**Prompt:**
Look through the lines of the material and count those containing "Markdown". Give that count alone.

**Supplied records:**
===

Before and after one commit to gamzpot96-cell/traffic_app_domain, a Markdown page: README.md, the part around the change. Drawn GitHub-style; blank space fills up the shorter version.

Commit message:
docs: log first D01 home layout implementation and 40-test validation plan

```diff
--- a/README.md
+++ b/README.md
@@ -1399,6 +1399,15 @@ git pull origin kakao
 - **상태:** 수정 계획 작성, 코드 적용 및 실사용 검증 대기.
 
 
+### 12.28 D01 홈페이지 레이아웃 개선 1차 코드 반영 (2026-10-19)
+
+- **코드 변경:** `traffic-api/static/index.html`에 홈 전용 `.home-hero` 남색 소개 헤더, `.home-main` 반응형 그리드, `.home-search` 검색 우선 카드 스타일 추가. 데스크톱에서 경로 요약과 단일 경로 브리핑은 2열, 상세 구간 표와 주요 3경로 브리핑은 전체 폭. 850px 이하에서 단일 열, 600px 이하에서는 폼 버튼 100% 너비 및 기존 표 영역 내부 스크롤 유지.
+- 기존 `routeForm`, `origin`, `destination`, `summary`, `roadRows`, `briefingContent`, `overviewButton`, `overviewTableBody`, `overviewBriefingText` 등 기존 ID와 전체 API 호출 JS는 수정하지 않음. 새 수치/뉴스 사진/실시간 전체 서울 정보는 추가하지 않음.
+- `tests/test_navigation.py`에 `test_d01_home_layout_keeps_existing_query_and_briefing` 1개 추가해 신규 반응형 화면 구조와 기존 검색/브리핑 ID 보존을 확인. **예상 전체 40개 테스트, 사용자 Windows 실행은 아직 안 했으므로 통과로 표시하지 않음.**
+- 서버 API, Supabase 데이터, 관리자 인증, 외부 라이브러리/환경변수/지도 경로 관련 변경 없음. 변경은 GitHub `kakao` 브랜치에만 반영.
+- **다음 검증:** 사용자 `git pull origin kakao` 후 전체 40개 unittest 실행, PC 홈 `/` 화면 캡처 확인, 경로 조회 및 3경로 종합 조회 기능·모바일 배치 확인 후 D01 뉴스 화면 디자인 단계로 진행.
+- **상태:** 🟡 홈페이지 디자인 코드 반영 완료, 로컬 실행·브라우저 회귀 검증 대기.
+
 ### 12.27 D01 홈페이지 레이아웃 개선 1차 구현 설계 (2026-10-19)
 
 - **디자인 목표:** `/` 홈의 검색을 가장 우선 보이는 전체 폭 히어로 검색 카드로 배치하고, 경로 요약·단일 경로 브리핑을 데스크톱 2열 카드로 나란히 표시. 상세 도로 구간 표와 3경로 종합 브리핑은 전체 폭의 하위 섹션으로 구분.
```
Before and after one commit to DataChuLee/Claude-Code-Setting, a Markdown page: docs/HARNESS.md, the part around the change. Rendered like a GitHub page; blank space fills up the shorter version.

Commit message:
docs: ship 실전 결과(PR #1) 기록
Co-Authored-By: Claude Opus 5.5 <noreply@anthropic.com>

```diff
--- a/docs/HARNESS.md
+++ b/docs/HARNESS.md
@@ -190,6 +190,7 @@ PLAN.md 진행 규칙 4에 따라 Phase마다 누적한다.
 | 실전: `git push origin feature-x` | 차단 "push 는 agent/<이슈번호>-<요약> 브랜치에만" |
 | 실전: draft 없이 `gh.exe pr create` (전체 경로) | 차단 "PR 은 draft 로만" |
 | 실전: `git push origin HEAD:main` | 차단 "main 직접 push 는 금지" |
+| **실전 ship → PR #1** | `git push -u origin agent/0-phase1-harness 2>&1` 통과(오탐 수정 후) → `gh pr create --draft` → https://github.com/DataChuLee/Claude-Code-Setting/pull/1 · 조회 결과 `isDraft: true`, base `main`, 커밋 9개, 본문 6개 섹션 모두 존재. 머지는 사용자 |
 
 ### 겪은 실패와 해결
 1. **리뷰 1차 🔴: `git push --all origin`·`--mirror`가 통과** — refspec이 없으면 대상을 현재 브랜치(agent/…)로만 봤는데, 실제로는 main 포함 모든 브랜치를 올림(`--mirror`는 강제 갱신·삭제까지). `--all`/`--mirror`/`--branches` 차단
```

===

**Problem solution:**
2